(Revision tracking records)
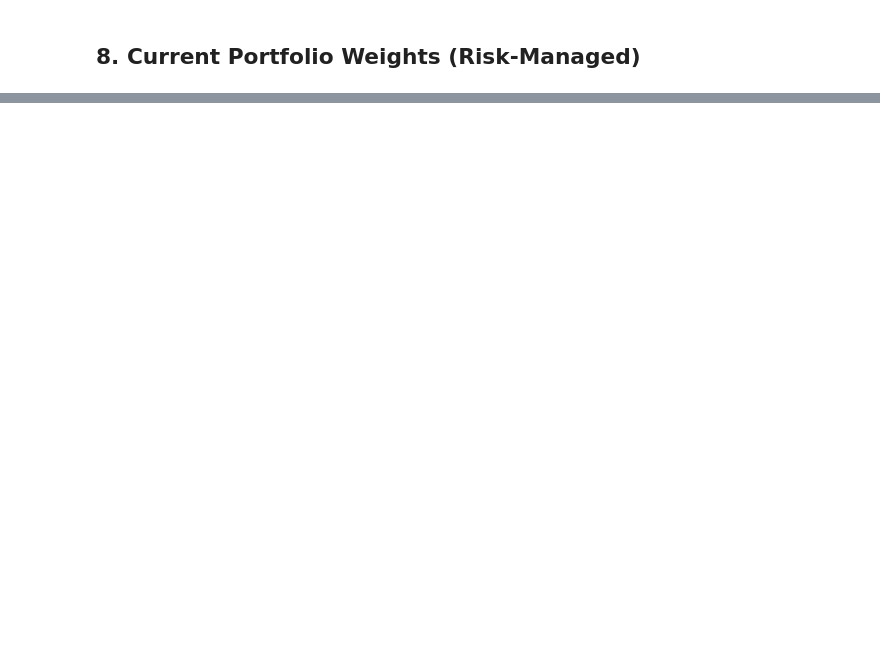
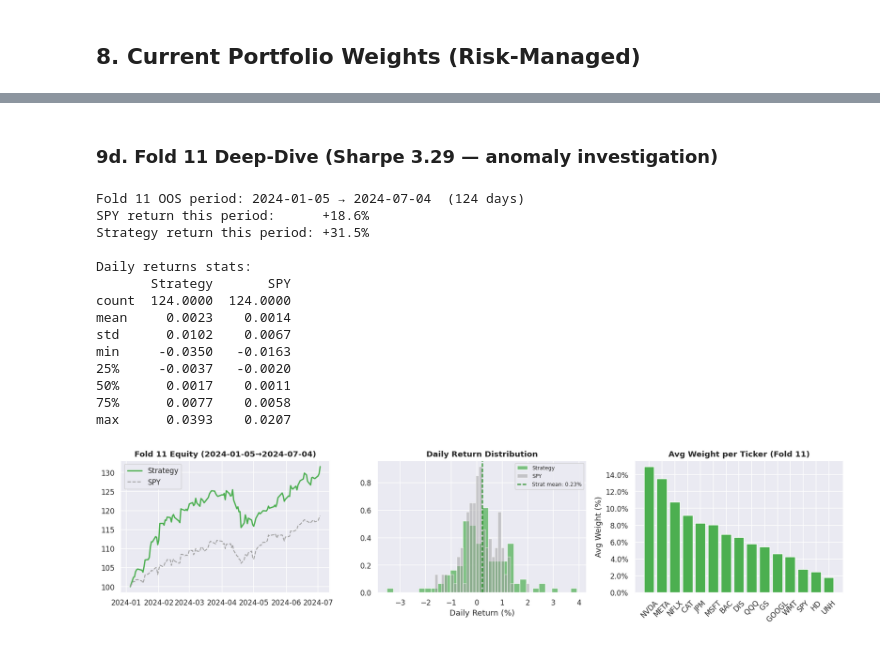
Before and after one commit to riccardo03/Backtest, a Jupyter notebook: quant-backtest/notebooks/analysis.ipynb, the cells around one changed output, grey strips where cells are left out. Cells and saved outputs as stored; diff of their text form; code cells hidden in the pictures; blank space fills up the shorter version.

```diff
--- a/quant-backtest/notebooks/analysis.ipynb
+++ b/quant-backtest/notebooks/analysis.ipynb
@@ -166,0 +330,63 @@ plt.show()
+# %% [markdown]
+### 9d. Fold 11 Deep-Dive (Sharpe 3.29 — anomaly investigation)
+# %%
+FOLD_N = 11
+fold = next(f for f in wf['folds'] if f['fold'] == FOLD_N)
+f11_ret = fold['result']['returns']
+f11_eq  = fold['result']['equity']
+f11_w   = fold['result']['weights_act']
+t_start, t_end = fold['test_start'], fold['test_end']
+
+spy_f11 = close['SPY'].loc[t_start:t_end].pct_change().fillna(0)
+spy_eq  = (1 + spy_f11).cumprod() * fold['result']['equity'].iloc[0]
+
+print(f"Fold 11 OOS period: {t_start.date()} → {t_end.date()}  ({len(f11_ret)} days)")
+print(f"SPY return this period:      {spy_f11.add(1).prod()-1:+.1%}")
+print(f"Strategy return this period: {f11_eq.iloc[-1]/f11_eq.iloc[0]-1:+.1%}")
+print(f"\nDaily returns stats:")
+print(pd.DataFrame({'Strategy': f11_ret, 'SPY': spy_f11}).describe().round(4).to_string())
+
+fig, axes = plt.subplots(1, 3, figsize=(16, 4))
+
+# Equity curve
+norm11 = lambda s: s / s.iloc[0] * 100
+axes[0].plot(norm11(f11_eq),  label='Strategy', color='#4CAF50', linewidth=2)
+axes[0].plot(norm11(spy_eq),  label='SPY',       color='#9E9E9E', linewidth=1.4, linestyle='--')
+axes[0].set_title(f'Fold 11 Equity ({t_start.date()}→{t_end.date()})', fontweight='bold')
+axes[0].legend()
+
+# Daily returns distribution
+axes[1].hist(f11_ret * 100, bins=30, color='#4CAF50', alpha=0.7, label='Strategy', density=True)
+axes[1].hist(spy_f11 * 100, bins=30, color='#9E9E9E', alpha=0.5, label='SPY', density=True)
+axes[1].axvline(f11_ret.mean()*100, color='green', linewidth=1.5, linestyle='--',
+                label=f'Strat mean: {f11_ret.mean()*100:.2f}%')
+axes[1].set_title('Daily Return Distribution', fontweight='bold')
+axes[1].set_xlabel('Daily Return (%)')
+axes[1].legend(fontsize=8)
+
+# Average weights held during this fold
+avg_w = f11_w[f11_w > 0.001].mean().dropna().sort_values(ascending=False)
+axes[2].bar(avg_w.index, avg_w * 100, color='#4CAF50', edgecolor='white')
+axes[2].set_title('Avg Weight per Ticker (Fold 11)', fontweight='bold')
+axes[2].set_ylabel('Avg Weight (%)')
+axes[2].tick_params(axis='x', rotation=45)
+axes[2].yaxis.set_major_formatter(mtick.PercentFormatter())
+
+plt.tight_layout()
+plt.show()
+# %% [output]
+Fold 11 OOS period: 2024-01-05 → 2024-07-04  (124 days)
+SPY return this period:      +18.6%
+Strategy return this period: +31.5%
+
+Daily returns stats:
+       Strategy       SPY
+count  124.0000  124.0000
+mean     0.0023    0.0014
+std      0.0102    0.0067
+min     -0.0350   -0.0163
+25%     -0.0037   -0.0020
+50%      0.0017    0.0011
+75%      0.0077    0.0058
+max      0.0393    0.0207
+[figure, added]
```
Also changed, not shown: parts of 19 cells of this notebook, 4 other files.
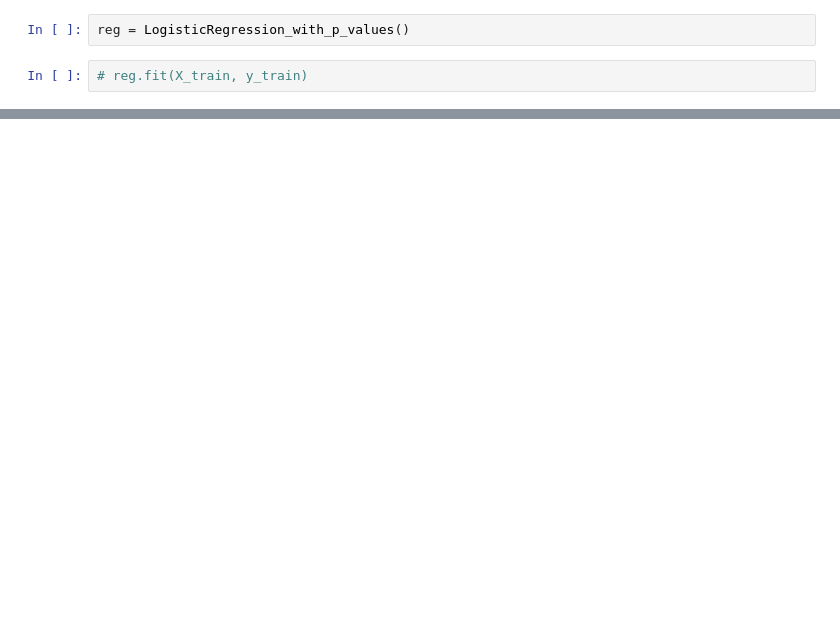
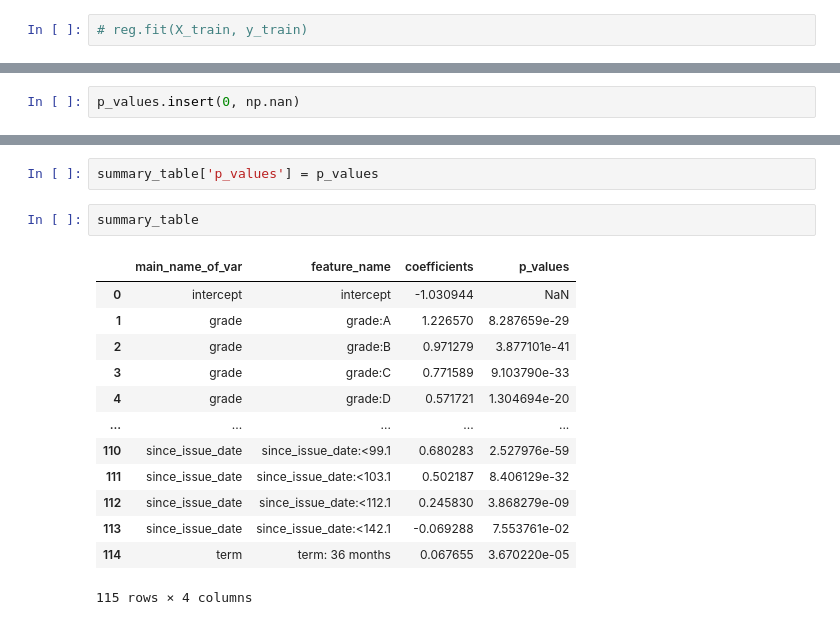
Before and after one commit to EmilSeyfullayev/Credit_Risk_Modeling_in_Python, a Jupyter notebook: Modeling.ipynb, the cells around one changed output, grey strips where cells are left out. Cells and saved outputs as stored; diff of their text form; blank space fills up the shorter version.

```diff
--- a/Modeling.ipynb
+++ b/Modeling.ipynb
@@ -243,5 +209,3 @@ class LogisticRegression_with_p_values:
-# %%
-reg = LogisticRegression_with_p_values()
 # %%
 # reg.fit(X_train, y_train)
 # %%
@@ -248,0 +222,2 @@ p_values = reg.p_values
+# %%
+p_values.insert(0, np.nan)
@@ -248,0 +234,18 @@ p_values = reg.p_values
+# %%
+summary_table['p_values'] = p_values
+# %%
+summary_table
+# %% [output]
+|  | main_name_of_var | feature_name | coefficients | p_values |
+| 0 | intercept | intercept | -1.030944 | NaN |
+| 1 | grade | grade:A | 1.226570 | 8.287659e-29 |
+| 2 | grade | grade:B | 0.971279 | 3.877101e-41 |
+| 3 | grade | grade:C | 0.771589 | 9.103790e-33 |
+| 4 | grade | grade:D | 0.571721 | 1.304694e-20 |
+| ... | ... | ... | ... | ... |
+| 110 | since_issue_date | since_issue_date:<99.1 | 0.680283 | 2.527976e-59 |
+| 111 | since_issue_date | since_issue_date:<103.1 | 0.502187 | 8.406129e-32 |
+| 112 | since_issue_date | since_issue_date:<112.1 | 0.245830 | 3.868279e-09 |
+| 113 | since_issue_date | since_issue_date:<142.1 | -0.069288 | 7.553761e-02 |
+| 114 | term | term: 36 months | 0.067655 | 3.670220e-05 |
+115 rows × 4 columns
```
Also changed, not shown: parts of 19 cells of this notebook.
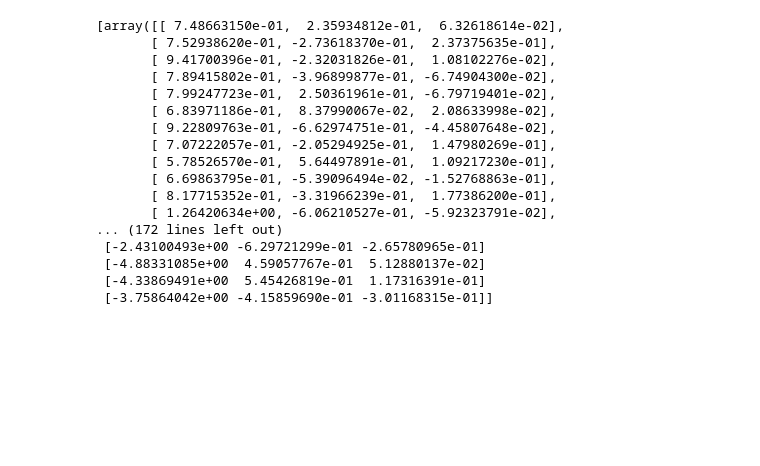
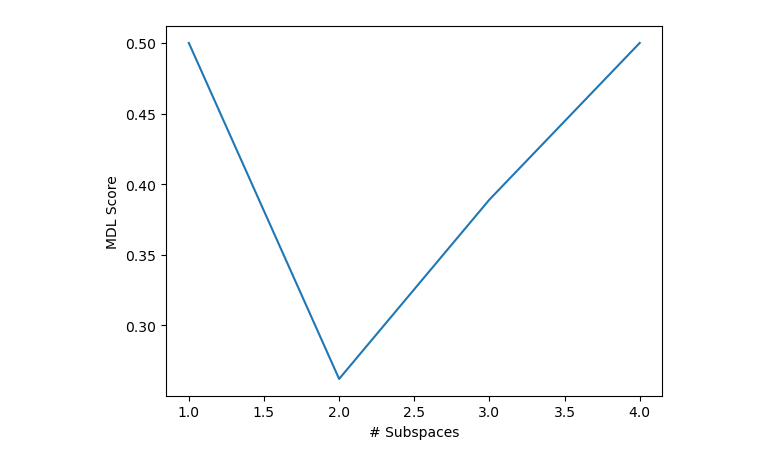
Before and after one commit to Arne-Wiese/bachelorarbeit, a Jupyter notebook: myCluster_test.ipynb, the cells around one changed output. Drawn from its saved outputs; the diff is of its cells as text; code cells hidden in the pictures; blank space fills up the shorter version.

```diff
--- a/myCluster_test.ipynb
+++ b/myCluster_test.ipynb
@@ -87,20 +78,4 @@ print(model.vqpca.global_mean_squared_reconstruction_error)
-# %%
-print(model.create_principle_components(1,7))
-# %% [output]
-[array([[ 7.48663150e-01,  2.35934812e-01,  6.32618614e-02],
-       [ 7.52938620e-01, -2.73618370e-01,  2.37375635e-01],
-       [ 9.41700396e-01, -2.32031826e-01,  1.08102276e-02],
-       [ 7.89415802e-01, -3.96899877e-01, -6.74904300e-02],
-       [ 7.99247723e-01,  2.50361961e-01, -6.79719401e-02],
-       [ 6.83971186e-01,  8.37990067e-02,  2.08633998e-02],
-       [ 9.22809763e-01, -6.62974751e-01, -4.45807648e-02],
-       [ 7.07222057e-01, -2.05294925e-01,  1.47980269e-01],
-       [ 5.78526570e-01,  5.64497891e-01,  1.09217230e-01],
-       [ 6.69863795e-01, -5.39096494e-02, -1.52768863e-01],
-       [ 8.17715352e-01, -3.31966239e-01,  1.77386200e-01],
-       [ 1.26420634e+00, -6.06210527e-01, -5.92323791e-02],
-... (172 lines left out)
- [-2.43100493e+00 -6.29721299e-01 -2.65780965e-01]
- [-4.88331085e+00  4.59057767e-01  5.12880137e-02]
- [-4.33869491e+00  5.45426819e-01  1.17316391e-01]
- [-3.75864042e+00 -4.15859690e-01 -3.01168315e-01]]
+# %%
+model.plot_mdl_stats()
+# %% [output]
+[figure, added]
```
Also changed, not shown: parts of 12 cells of this notebook, 3 other files.
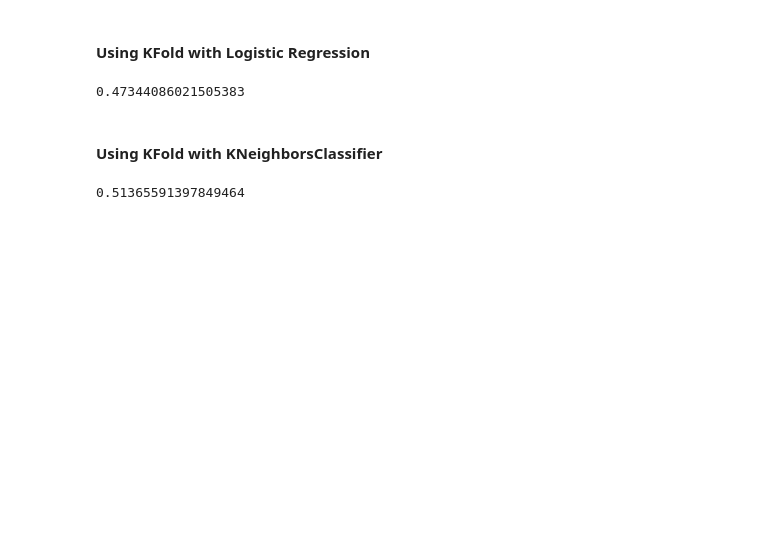
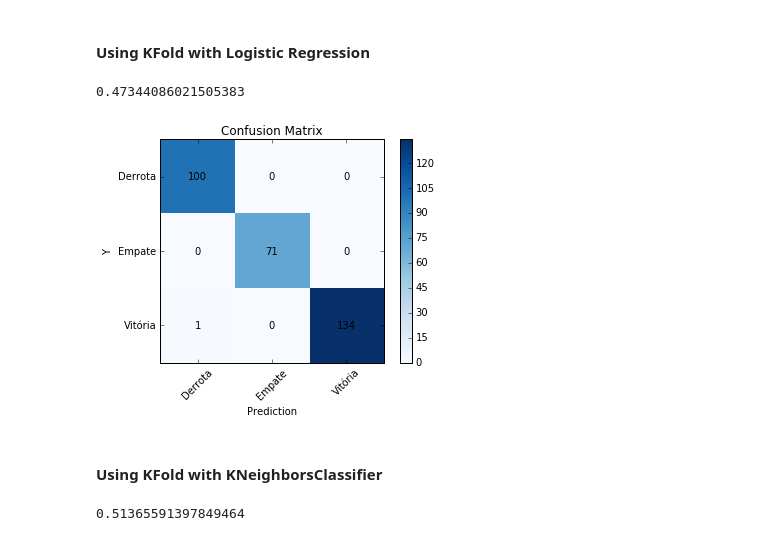
Before and after one commit to hugdiniz/SoccerMiningLeague, a Jupyter notebook: src/predict result one league one season with players.ipynb, the cells around one changed output. Cells and saved outputs as stored; diff of their text form; code cells hidden in the pictures; blank space fills up the shorter version.

```diff
--- a/src/predict result one league one season with players.ipynb
+++ b/src/predict result one league one season with players.ipynb
@@ -128,6 +145,12 @@ clf = LogisticRegression(penalty='l1')
 np.mean(cross_val_score(clf,inputs,outputs,cv=10))
 # %% [output]
 0.47344086021505383
+# %%
+clf.fit(inputs, outputs)
+y_predict = clf.predict(inputs)
+plotConfusionMatrix(outputs, y_predict)
+# %% [output]
+[figure, added]
 # %% [markdown]
 #### Using KFold with KNeighborsClassifier
 # %%
```
Also changed, not shown: parts of 5 cells of this notebook, 1 other file.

Your task
From the entries above, pull out each line that includes "where".

Completed exercise
Before and after one commit to riccardo03/Backtest, a Jupyter notebook: quant-backtest/notebooks/analysis.ipynb, the cells around one changed output, grey strips where cells are left out. Cells and saved outputs as stored; diff of their text form; code cells hidden in the pictures; blank space fills up the shorter version.
Before and after one commit to EmilSeyfullayev/Credit_Risk_Modeling_in_Python, a Jupyter notebook: Modeling.ipynb, the cells around one changed output, grey strips where cells are left out. Cells and saved outputs as stored; diff of their text form; blank space fills up the shorter version.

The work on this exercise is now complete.